Take from the material every line containing the string "ARSCL" and copy it.

Content starts

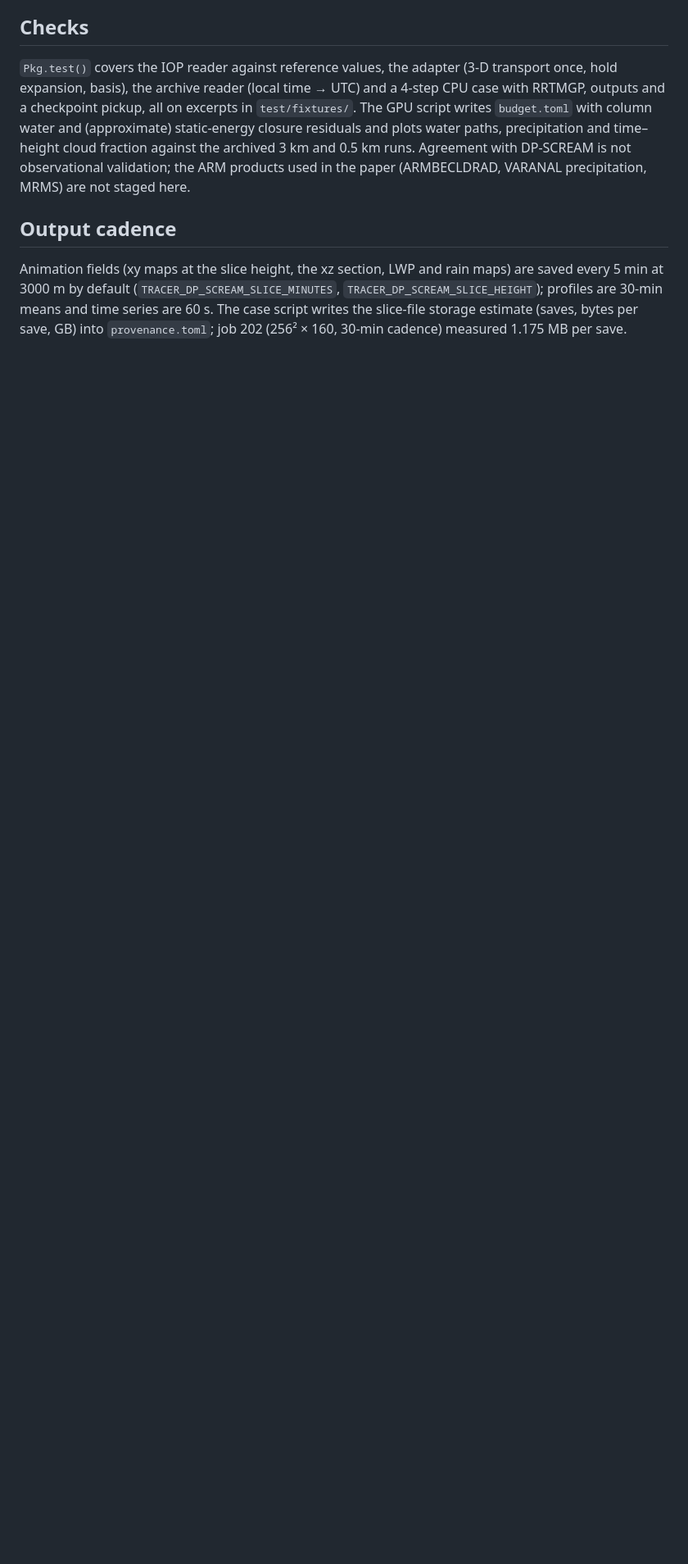
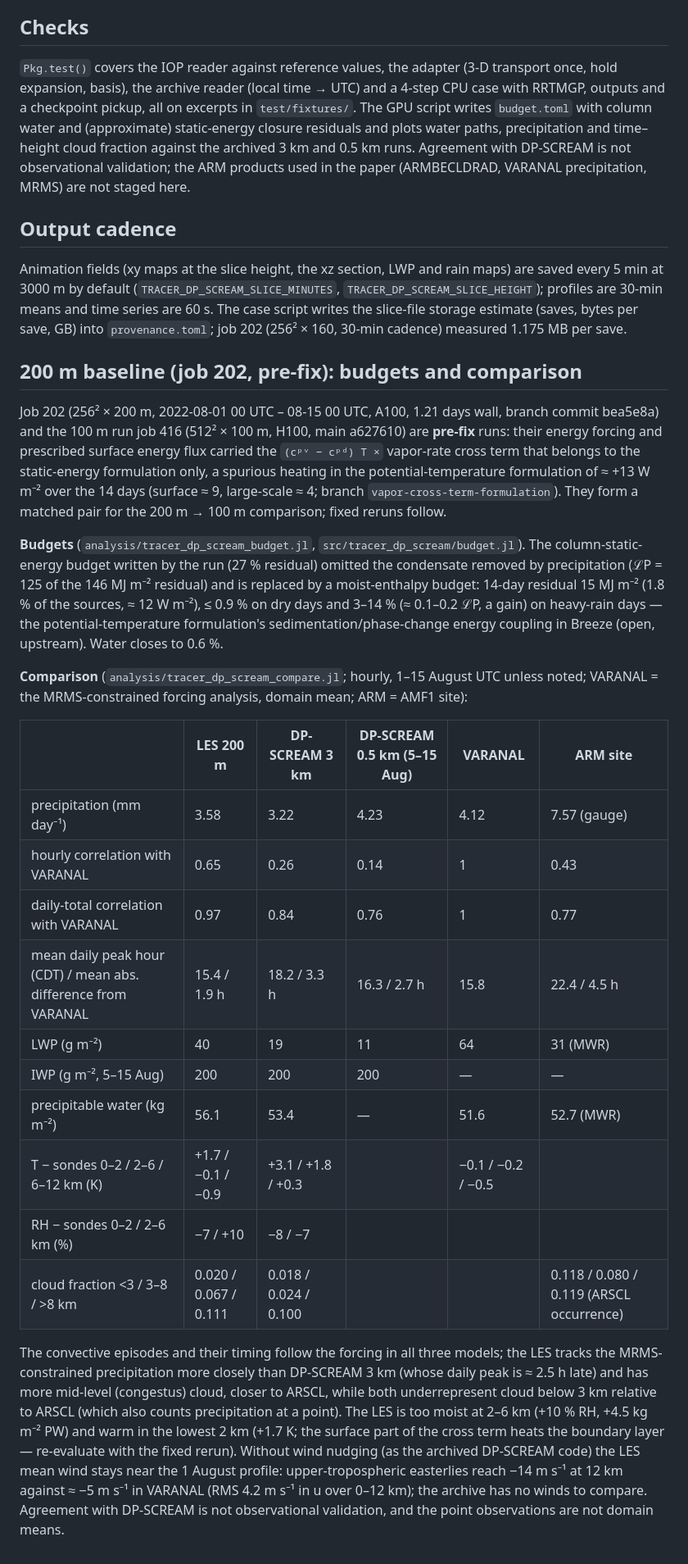
Before and after one commit to PRECISION-GM/BreezeLab.jl, a Markdown page: docs/cases/tracer_dp_scream.md, the part around the change. Shown at 82% size. GitHub-like rendering; blank space fills up the shorter version.

Commit message:
docs: TRACER–DP-SCREAM pre-fix 200 m baseline budgets and comparison
Co-Authored-By: Claude Opus 5.5 <noreply@anthropic.com>

```diff
--- a/docs/cases/tracer_dp_scream.md
+++ b/docs/cases/tracer_dp_scream.md
@@ -71,3 +71,45 @@ in the paper (ARMBECLDRAD, VARANAL precipitation, MRMS) are not staged here.
 ## Output cadence
 
 Animation fields (xy maps at the slice height, the xz section, LWP and rain maps) are saved every 5 min at 3000 m by default (`TRACER_DP_SCREAM_SLICE_MINUTES`, `TRACER_DP_SCREAM_SLICE_HEIGHT`); profiles are 30-min means and time series are 60 s. The case script writes the slice-file storage estimate (saves, bytes per save, GB) into `provenance.toml`; job 202 (256² × 160, 30-min cadence) measured 1.175 MB per save.
+
+## 200 m baseline (job 202, pre-fix): budgets and comparison
+
+Job 202 (256² × 200 m, 2022-08-01 00 UTC – 08-15 00 UTC, A100, 1.21 days wall, branch commit bea5e8a)
+and the 100 m run job 416 (512² × 100 m, H100, main a627610) are **pre-fix** runs: their energy forcing and
+prescribed surface energy flux carried the `(cᵖᵛ − cᵖᵈ) T ×` vapor-rate cross term that belongs to the
+static-energy formulation only, a spurious heating in the potential-temperature formulation of ≈ +13 W m⁻²
+over the 14 days (surface ≈ 9, large-scale ≈ 4; branch `vapor-cross-term-formulation`). They form a matched
+pair for the 200 m → 100 m comparison; fixed reruns follow.
+
+**Budgets** (`analysis/tracer_dp_scream_budget.jl`, `src/tracer_dp_scream/budget.jl`). The column-static-energy
+budget written by the run (27 % residual) omitted the condensate removed by precipitation (ℒP = 125 of the
+146 MJ m⁻² residual) and is replaced by a moist-enthalpy budget: 14-day residual 15 MJ m⁻² (1.8 % of the
+sources, ≈ 12 W m⁻²), ≤ 0.9 % on dry days and 3–14 % (≈ 0.1–0.2 ℒP, a gain) on heavy-rain days — the
+potential-temperature formulation's sedimentation/phase-change energy coupling in Breeze (open, upstream).
+Water closes to 0.6 %.
+
+**Comparison** (`analysis/tracer_dp_scream_compare.jl`; hourly, 1–15 August UTC unless noted; VARANAL =
+the MRMS-constrained forcing analysis, domain mean; ARM = AMF1 site):
+
+| | LES 200 m | DP-SCREAM 3 km | DP-SCREAM 0.5 km (5–15 Aug) | VARANAL | ARM site |
+| --- | --- | --- | --- | --- | --- |
+| precipitation (mm day⁻¹) | 3.58 | 3.22 | 4.23 | 4.12 | 7.57 (gauge) |
+| hourly correlation with VARANAL | 0.65 | 0.26 | 0.14 | 1 | 0.43 |
+| daily-total correlation with VARANAL | 0.97 | 0.84 | 0.76 | 1 | 0.77 |
+| mean daily peak hour (CDT) / mean abs. difference from VARANAL | 15.4 / 1.9 h | 18.2 / 3.3 h | 16.3 / 2.7 h | 15.8 | 22.4 / 4.5 h |
+| LWP (g m⁻²) | 40 | 19 | 11 | 64 | 31 (MWR) |
+| IWP (g m⁻², 5–15 Aug) | 200 | 200 | 200 | — | — |
+| precipitable water (kg m⁻²) | 56.1 | 53.4 | — | 51.6 | 52.7 (MWR) |
+| T − sondes 0–2 / 2–6 / 6–12 km (K) | +1.7 / −0.1 / −0.9 | +3.1 / +1.8 / +0.3 | | −0.1 / −0.2 / −0.5 | |
+| RH − sondes 0–2 / 2–6 km (%) | −7 / +10 | −8 / −7 | | | |
+| cloud fraction <3 / 3–8 / >8 km | 0.020 / 0.067 / 0.111 | 0.018 / 0.024 / 0.100 | | | 0.118 / 0.080 / 0.119 (ARSCL occurrence) |
+
+The convective episodes and their timing follow the forcing in all three models; the LES tracks the
+MRMS-constrained precipitation more closely than DP-SCREAM 3 km (whose daily peak is ≈ 2.5 h late) and
+has more mid-level (congestus) cloud, closer to ARSCL, while both underrepresent cloud below 3 km relative
+to ARSCL (which also counts precipitation at a point). The LES is too moist at 2–6 km (+10 % RH, +4.5 kg m⁻²
+PW) and warm in the lowest 2 km (+1.7 K; the surface part of the cross term heats the boundary layer —
+re-evaluate with the fixed rerun). Without wind nudging (as the archived DP-SCREAM code) the LES mean wind
+stays near the 1 August profile: upper-tropospheric easterlies reach −14 m s⁻¹ at 12 km against ≈ −5 m s⁻¹
+in VARANAL (RMS 4.2 m s⁻¹ in u over 0–12 km); the archive has no winds to compare. Agreement with DP-SCREAM
+is not observational validation, and the point observations are not domain means.
```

Content ends

Answer box:
+| cloud fraction <3 / 3–8 / >8 km | 0.020 / 0.067 / 0.111 | 0.018 / 0.024 / 0.100 | | | 0.118 / 0.080 / 0.119 (ARSCL occurrence) |
+has more mid-level (congestus) cloud, closer to ARSCL, while both underrepresent cloud below 3 km relative
+to ARSCL (which also counts precipitation at a point). The LES is too moist at 2–6 km (+10 % RH, +4.5 kg m⁻²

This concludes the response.